Welcome Darienne! Just wanted to let you know that here in BC the laws are pretty strict so it sounds like it's a province by province and state by state situation.


Don't wait for extraordinary opportunities. Seize common occasions and make them great. Orison Swett Marden

Share this post


Link to post
Share on other sites

What a wonderful website. All the pastries are soooooo beautiful. Thanks for sharing!


check out my baking and pastry books at the Pastrymama1 shop on www.Half.ebay.com

Share this post


Link to post
Share on other sites

You have got to check out this website. It's our own Sote23.

I've been going back over the old P&B threads for lack of new posts on eG lately and came across one from not that long ago where Luis asked "do I really need to temper chocolate?" He's obviously taken all the advice to heart and learned a ton - and just look at this gorgeous website.

So Luis - how do you make the pattern on the top of the chocolate you show in your wedding page?

Share this post


Link to post
Share on other sites

Wow, those are all so gorgeous! I'm interested to hear how that pattern was made too. If I had to guess, I'd think it was airbrushed on with a stencil after the chocolate had set. How about the Pineapple? Is that a transfer sheet or did you just drizzle a chocolate pattern on them?

(...I'm still looking through the site)


I'm gonna go bake something…

wanna come with?

Share this post


Link to post
Share on other sites

  • Similar Content

    • By pastrygirl
      Anyone have a favorite recipe for chocolate cake using semisweet chocolate?  My usual chocolate cake recipe uses cocoa, but I have some samples of chocolate I want to use up for a workplace party.  Yes, I could make brownies or ganache frosting, or chocolate mousse or chocolate chunk cookies, just feeling like cake this weekend ...
    • By Beckykp27
      I'm trying to make bonbons with milk shells for the first time and I'm struggling. When I melt my milk chocolate it is really thick. Is this normal? I'm pretty sure humidity is not an issue. I'm concerned that my shells wont empty out well and I'll be left with no room for ganache. I tried adding some cocoa butter last time but it affected the flavor. 
       
      Disclaimer: I'm using pretty cheap milk chocolate (Ghirardelli) cuz I'm still learning. If you think this is the only issue please let me know.
    • By Ciordia9
      We work with transfer sheets regularly but most of them are not double backed. By that I mean most of them are one layer, not backed with a white layer. I'm having a real problem with consistency in the thicker sheets as seen attached. We attach these individually as they come out of the enrober but it doesn't feel like we're getting enough heat penetration to do a full transfer.
       
      Anyone share some tips on thicker applications like these?

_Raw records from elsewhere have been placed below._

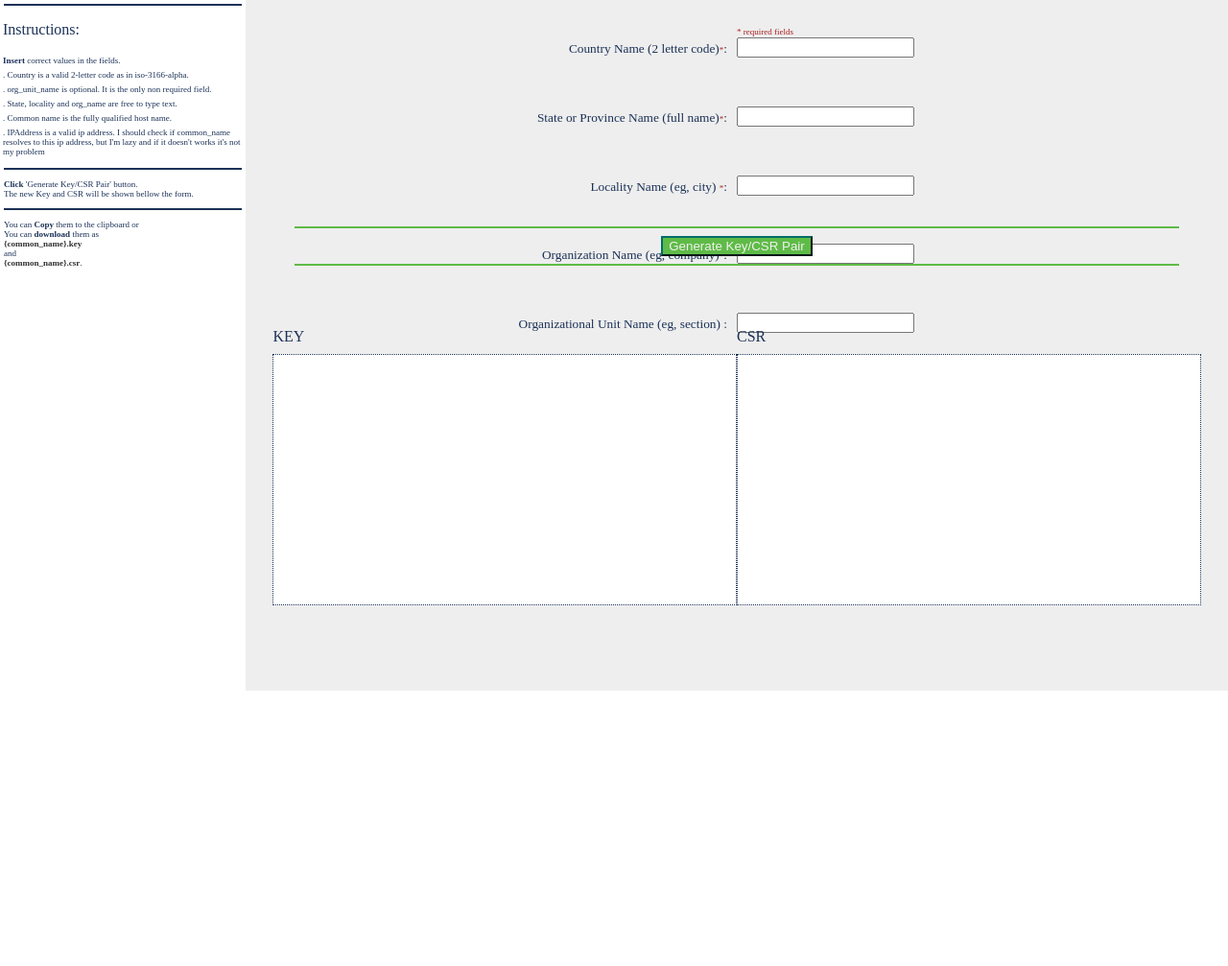
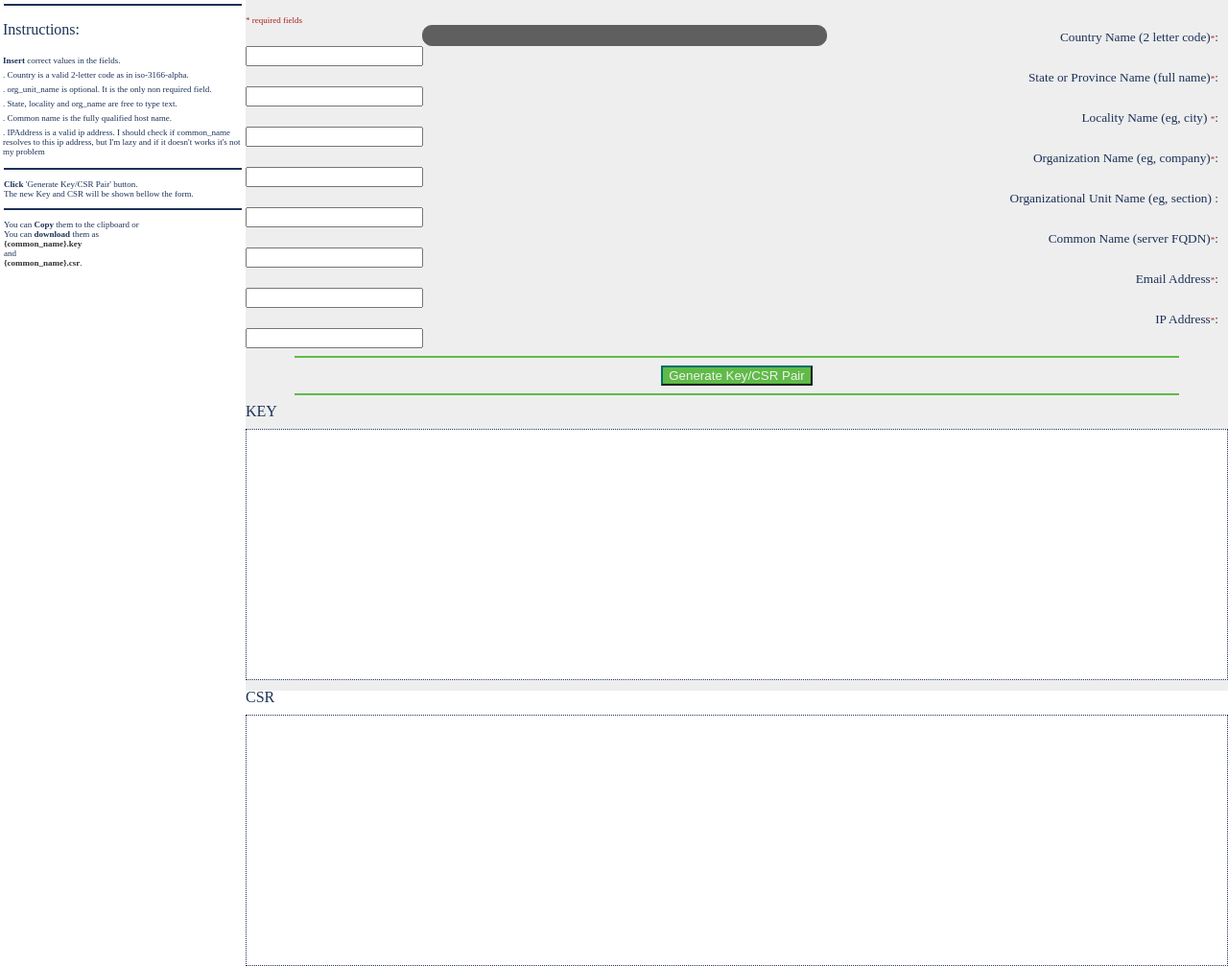
Before and after one commit to dudacgf/genkeycsr, a Flask app: template gen_keycsr/templates/index.html in a window 1280 px wide. Shown: the part 80-1087 px from the top of the page at 96% size. Before the commit the page ends 800 px from the top, so only its background shows below. Run offline with Flask 2, Linux system fonts and the light colour scheme; the template is opened without the code that fills it: values that come from a table or form of the project are taken from there, others are empty; parts of the project's set-up code (start-up, migrations or seed data) failed here and were passed over.

Commit message:
Fix General positioning after testing in chrome. Create div to show pop-up messages

```diff
--- a/gen_keycsr/static/css/grid.css
+++ b/gen_keycsr/static/css/grid.css
@@ -30,13 +30,13 @@
     height: calc(100vh - 80px);
 }
 
-.content-box {
+.content-form {
     display: grid;
     grid-template-columns: 1fr 1fr;
-    grid-template-rows: auto;
+    grid-template-rows: repeat(8, 25px);
     grid-auto-rows: 40%;
     margin: 2%;
-    padding: 0.5rem;
+    padding: 5px;
 }
 
 content-row {
@@ -44,14 +44,45 @@
     text-align: center;
 }
 
+.content-results {
+    display: grid;
+    grid-template-columns: 1fr 1fr;
+    grid-template-rows: auto;
+    grid-auto-rows: 40%;
+    margin-left: 5%;
+    margin-right: 5%;
+    padding: 0.5rem;
+}
+
 content-key {
     border: 0.5px solid black;
     color: darkgray;
     background-color: white;
+    margin-left: 2px;
+    margin-right: 2px;
 }
 
-content-error {
-    border: 0.5px solid red;
-    color: red;
-    background-color: lightpink;
+.content-error {
+    position: absolute;
+    top: 10%;
+    left: calc(50% - 200px);
+    width: 400px;
+    display: grid;
+    grid-template-columns: 1fr;
+    grid-template-rows: auto;
+    grid-auto-rows: 80%;
+    margin-top: 2%;
+    margin-bottom: 2%;
+    padding: 10px;
+    box-shadow: 2px var(--primary);
+    background-color: var(--dark);
+    opacity:0.75;
+    color: var(--white);
+    border: 1px solid var(--dark);
+    border-radius: 10px;
+    z-index:100;
 }
+
+.content-error:empty {
+    display: none;
+}
```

Our short run came out fine but as soon as we went into production of course the first batch ends up being shot.

    • By cslas
      So a question about guitar cutters. I can see why they're a superior method for cutting ganache in terms of uniformity and efficiency, but I was wondering if there's something about cutting with a metal string that's superior to cutting with a knife? Perhaps a ganache would stick to the string less than the knife? Where I'm headed with this is, as someone who's just starting out and not ready to invest in a guitar cutter, I'm wondering if using a cheese lyre to cut ganache might be better than using a knife?
    • By BVWells
      Afternoon everyone. I know that some of you have taken classes with Melissa Coppel and I am finally going to bite the bullet and take one of her classes, but I don't know whether I should take her "Intensive Chocolate Workshop" class or her "Running a Chocolate Production" class. I hear all of her classes are great, but I'm just wondering which one would be better for an amateur home chocolate maker who is pretty confident in his tempering and ganache skills, but is looking to take that next step. Thanks in advance!!
       
      Branden
  • Recently Browsing   0 members

    No registered users viewing this page.

×
×
  • Create New...